The gender pay gap has widened, read the headlines and news tickers this week, after the Office of National Statistics (ONS) released its 2019 data on pay, including the average difference for men and women in work.
As the pay gap debate has highlighted for years now, statistics can be used to tell almost any story you want to tell about women in work.
The gender pay gap reporting measures – which force companies with over 250 employees to publish crude data each year – have produced pay gaps of over 50 per cent for some firms.
But if you look at other data, say part-time work figures, you can point to a negative gender pay gap (that is, a pay gap in favour of women). So what should we make of this week’s headlines?
In truth, not much.
The pay gap for men and women in full-time work has increased slightly, from 8.6 per cent in 2018 to 8.9 per cent in 2019. In the words of the ONS, this is “not a statistically significant increase”, especially when you consider that the full-time pay gap has been on a downward trajectory for decades.
Of course, those in the victimhood industry – desperate to paint the situation to be worse than it is – are trying to big these figures up. But by doing so, they overlook the positive, exciting news stories to emerge from the same set of data, which once again prove that the world of work is getting better for women by the day.
The pay gap between men and women under the age of 40 has essentially closed. The numbers are so small that they are statistically negligible. This is great news for young women in work – and an important story to share with female graduates coming out of school, training or university, who are too often told that they are bound to encounter discrimination and glass ceilings.
This also lines up with what we know about the different working patterns between the genders. When men and women are following the same path, they appear to earn roughly the same.
But women are more likely to take time off work to raise children. This is where we start to see a clear disparity in the averages of pay, due to a combination of time out of the workforce (and lack of career progression because of it) and a move to part-time work.
Cue the other good piece of news.

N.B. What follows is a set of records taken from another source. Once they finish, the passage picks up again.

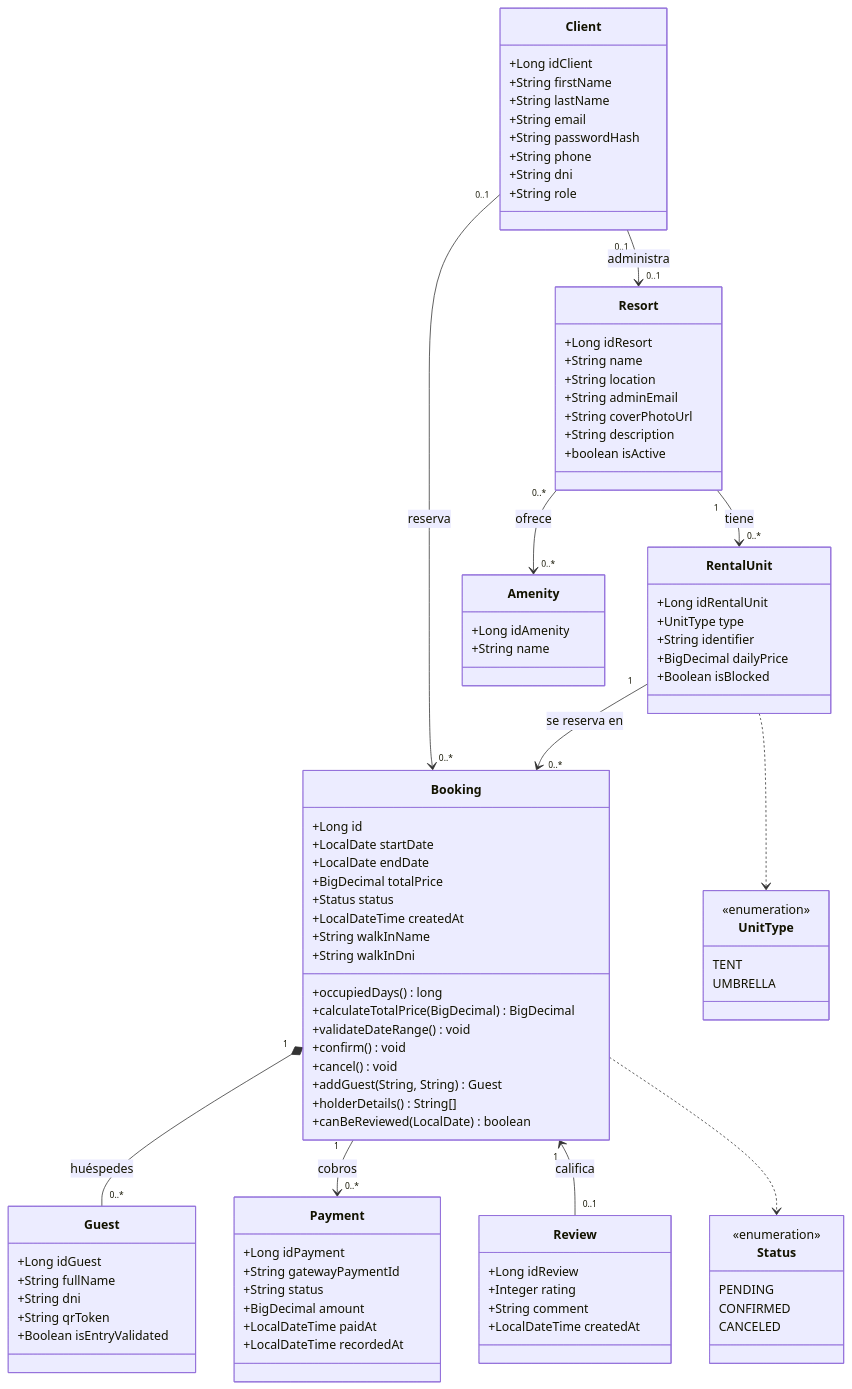
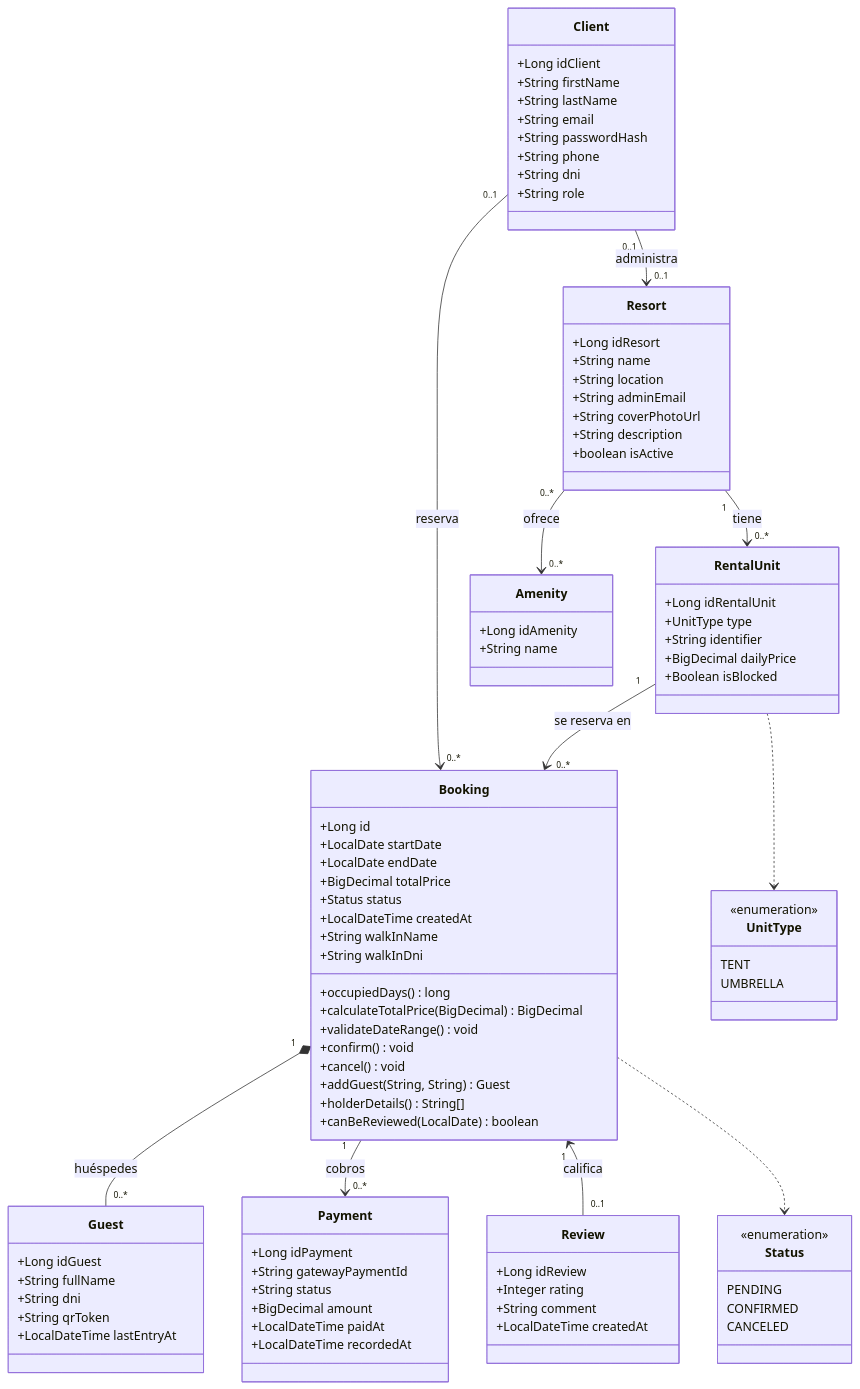
The first of 2 diagrams in docs/modelo-de-datos.md (francejas/Zolea), drawn with Mermaid before and after one commit. The commit also changed other lines of this file and 1 other file, not shown here.

Commit message:
ZOL-170: cuenta en la guía del frontend y en el modelo de datos que el ingreso sirve toda la estadía

```diff
--- a/docs/modelo-de-datos.md
+++ b/docs/modelo-de-datos.md
@@ -74,7 +74,7 @@
         +String fullName
         +String dni
         +String qrToken
-        +Boolean isEntryValidated
+        +LocalDateTime lastEntryAt
     }
 
     class Payment {
```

This gap is shrinking fairly rapidly for women in their forties now: “Among 40–49 year olds, the gap (currently 11.4 per cent) has decreased substantially over time (from 24 per cent in 1997).”
This also shouldn’t surprise us – as women have become better educated and skilled in high-level work, there is an increasing pull on them to rejoin the workforce, especially as millions have become the breadwinner of their family.

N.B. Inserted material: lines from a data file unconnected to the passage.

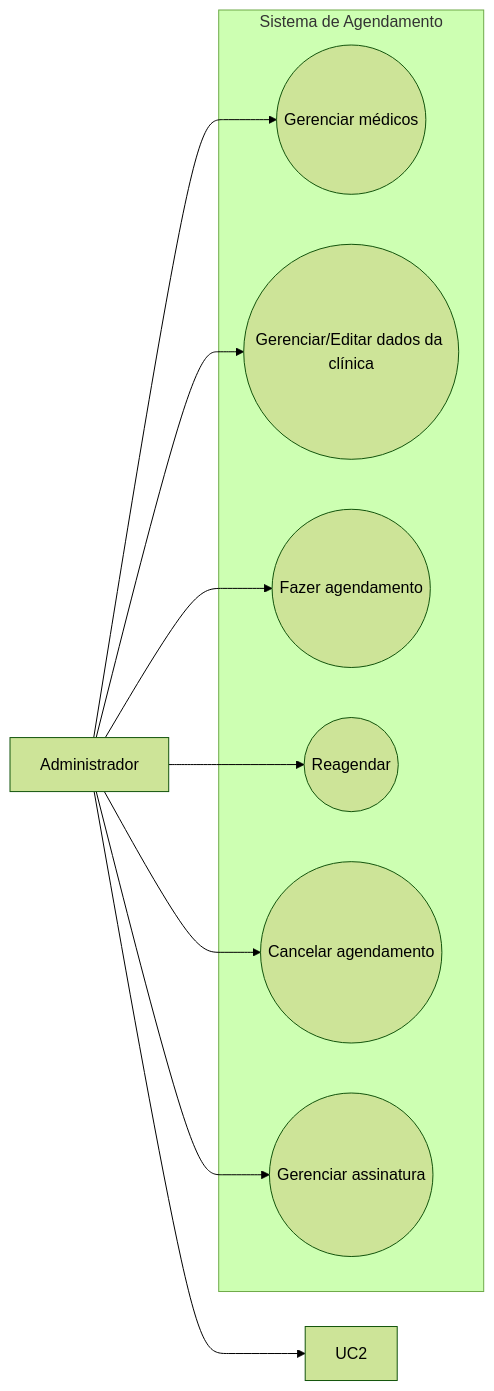
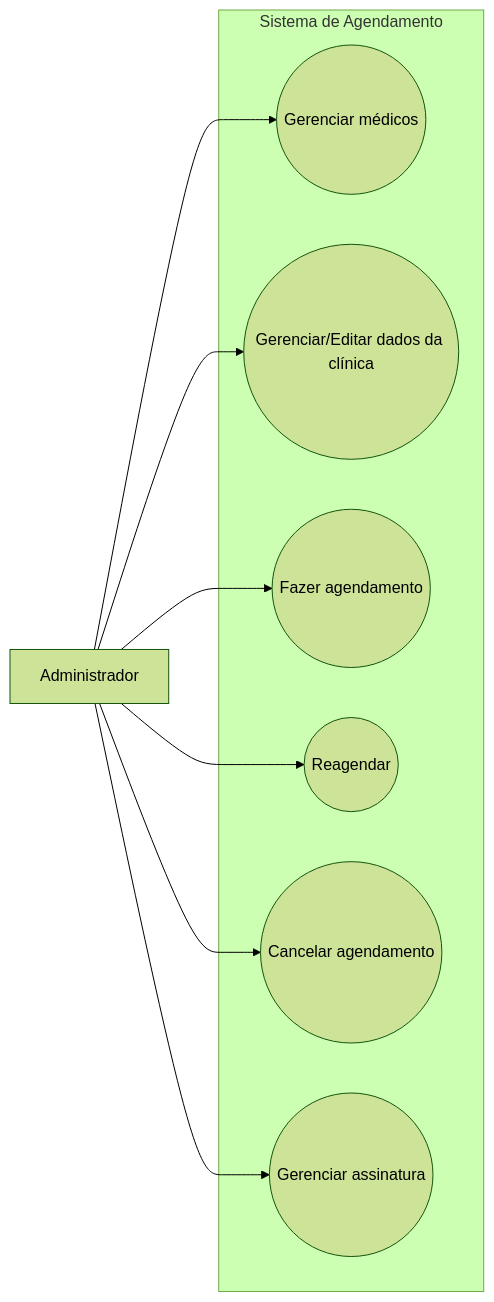
One commit to InsaneCaio/eng-soft-2026-1 changed the diagram in docs/casos de uso/administrador.md. Above: the diagram before and after it, drawn with Mermaid (forest theme).

````diff
--- a/docs/casos de uso/administrador.md
+++ b/docs/casos de uso/administrador.md
@@ -14,22 +14,21 @@
 ```mermaid
 flowchart LR
     A[Administrador]
 
     subgraph Sistema de Agendamento
         UC1((Gerenciar médicos))
-        UC3((Gerenciar/Editar dados da clínica))
-        UC4((Fazer agendamento))
-        UC5((Reagendar))
-        UC6((Cancelar agendamento))
-        UC7((Gerenciar assinatura))
+        UC2((Gerenciar/Editar dados da clínica))
+        UC3((Fazer agendamento))
+        UC4((Reagendar))
+        UC5((Cancelar agendamento))
+        UC6((Gerenciar assinatura))
     end
 
     A --> UC1
     A --> UC2
     A --> UC3
     A --> UC4
     A --> UC5
     A --> UC6
-    A --> UC7
 
 ```
````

The moral of this week’s pay gap story is that not much has changed, but where meaningful change has occurred, it seems to be in a direction that favours women.

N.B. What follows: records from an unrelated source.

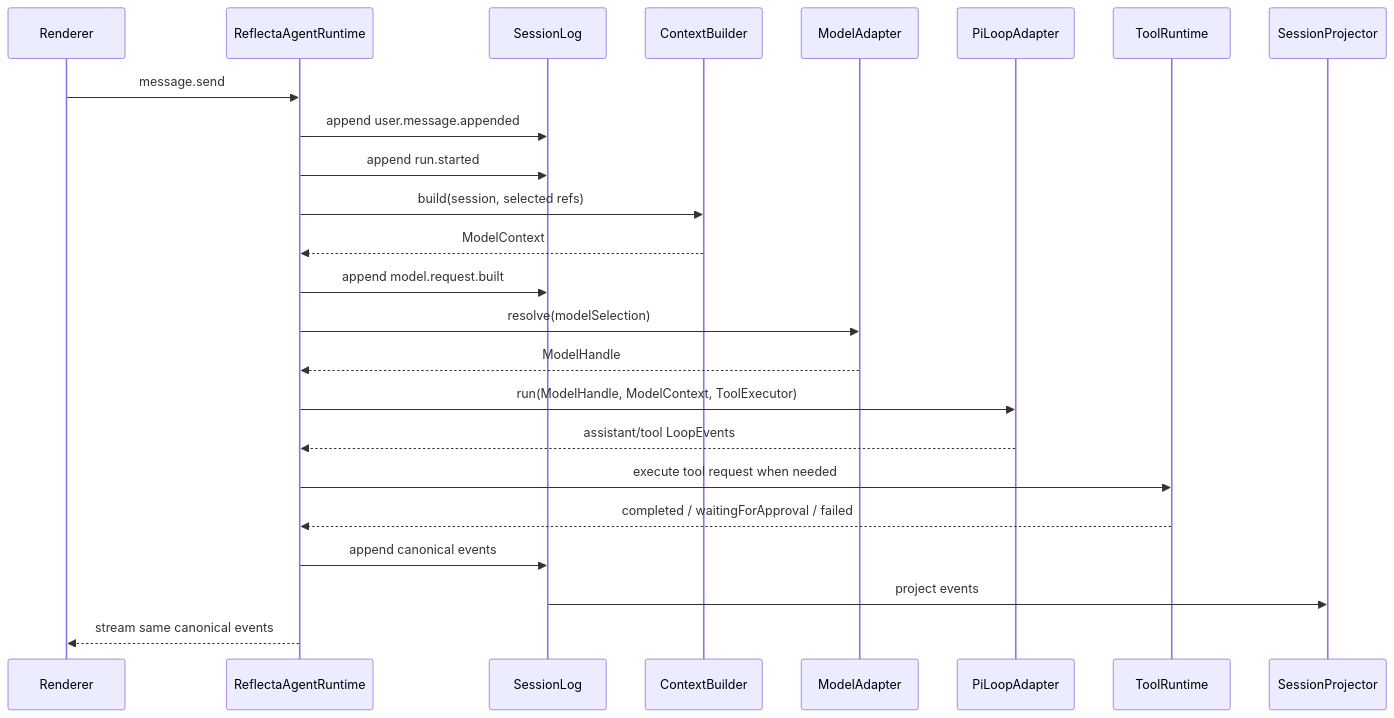
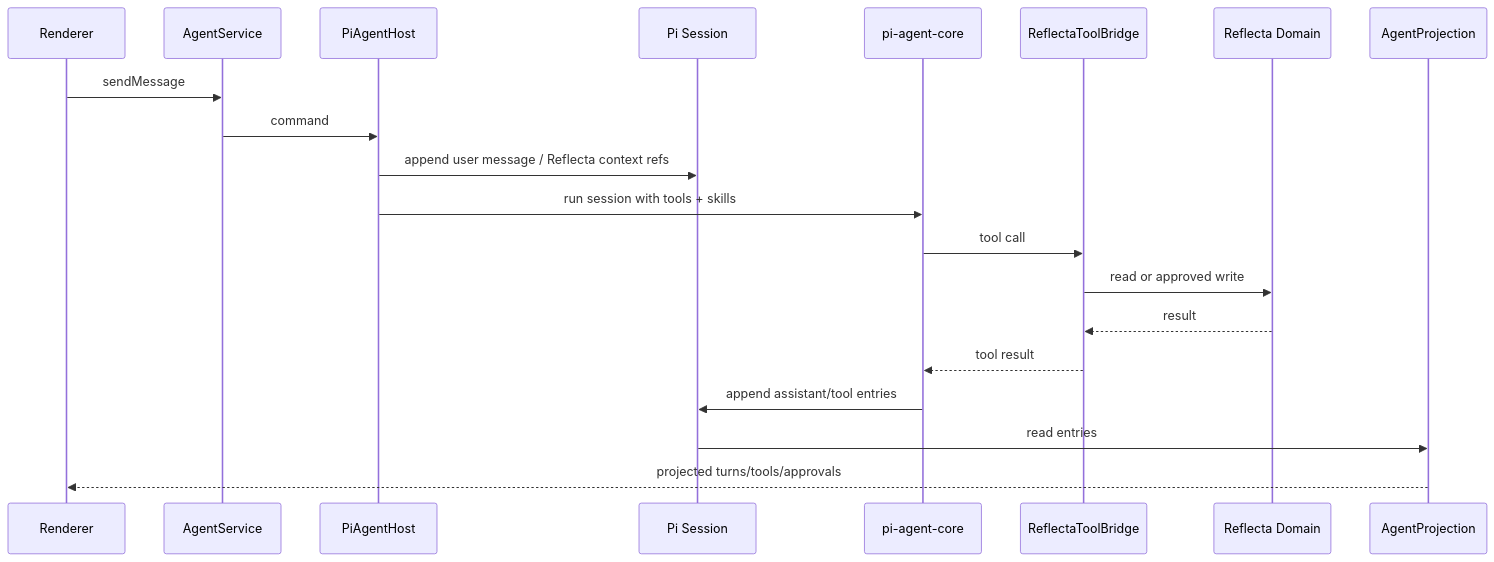
One commit to Floribunda1/reflecta changed the second of 2 diagrams in docs/iterations/v1.1.0/tech/agent-pi-runtime-architecture.md. Above: the diagram before and after it, drawn with Mermaid. The commit also changed other lines of this file, not shown here.

Commit message:
docs(agent): center architecture on pi agent host

````diff
--- a/docs/iterations/v1.1.0/tech/agent-pi-runtime-architecture.md
+++ b/docs/iterations/v1.1.0/tech/agent-pi-runtime-architecture.md
@@ -395,27 +339,23 @@
 ```mermaid
 sequenceDiagram
   participant UI as Renderer
-  participant RT as ReflectaAgentRuntime
-  participant Log as SessionLog
-  participant Ctx as ContextBuilder
-  participant Model as ModelAdapter
-  participant Pi as PiLoopAdapter
-  participant Tool as ToolRuntime
-  participant Proj as SessionProjector
+  participant Service as AgentService
+  participant Host as PiAgentHost
+  participant Session as Pi Session
+  participant Pi as pi-agent-core
+  participant Tools as ReflectaToolBridge
+  participant Domain as Reflecta Domain
+  participant Projection as AgentProjection
 
-  UI->>RT: message.send
-  RT->>Log: append user.message.appended
-  RT->>Log: append run.started
-  RT->>Ctx: build(session, selected refs)
-  Ctx-->>RT: ModelContext
-  RT->>Log: append model.request.built
-  RT->>Model: resolve(modelSelection)
-  Model-->>RT: ModelHandle
-  RT->>Pi: run(ModelHandle, ModelContext, ToolExecutor)
-  Pi-->>RT: assistant/tool LoopEvents
-  RT->>Tool: execute tool request when needed
-  Tool-->>RT: completed / waitingForApproval / failed
-  RT->>Log: append canonical events
-  Log->>Proj: project events
-  RT-->>UI: stream same canonical events
+  UI->>Service: sendMessage
+  Service->>Host: command
+  Host->>Session: append user message / Reflecta context refs
+  Host->>Pi: run session with tools + skills
+  Pi->>Tools: tool call
+  Tools->>Domain: read or approved write
+  Domain-->>Tools: result
+  Tools-->>Pi: tool result
+  Pi->>Session: append assistant/tool entries
+  Session->>Projection: read entries
+  Projection-->>UI: projected turns/tools/approvals
 ```
````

No doubt we still have far to go on issues like paternity pay – although private companies are leading the way, as Standard Life Aberdeen took a progressive step this week by offering male and female employees nine months of parental leave at full pay.
But one thing is certain – good change won’t come by wasting time on faux outrage over the new pay gap stats.
Main image credit: Getty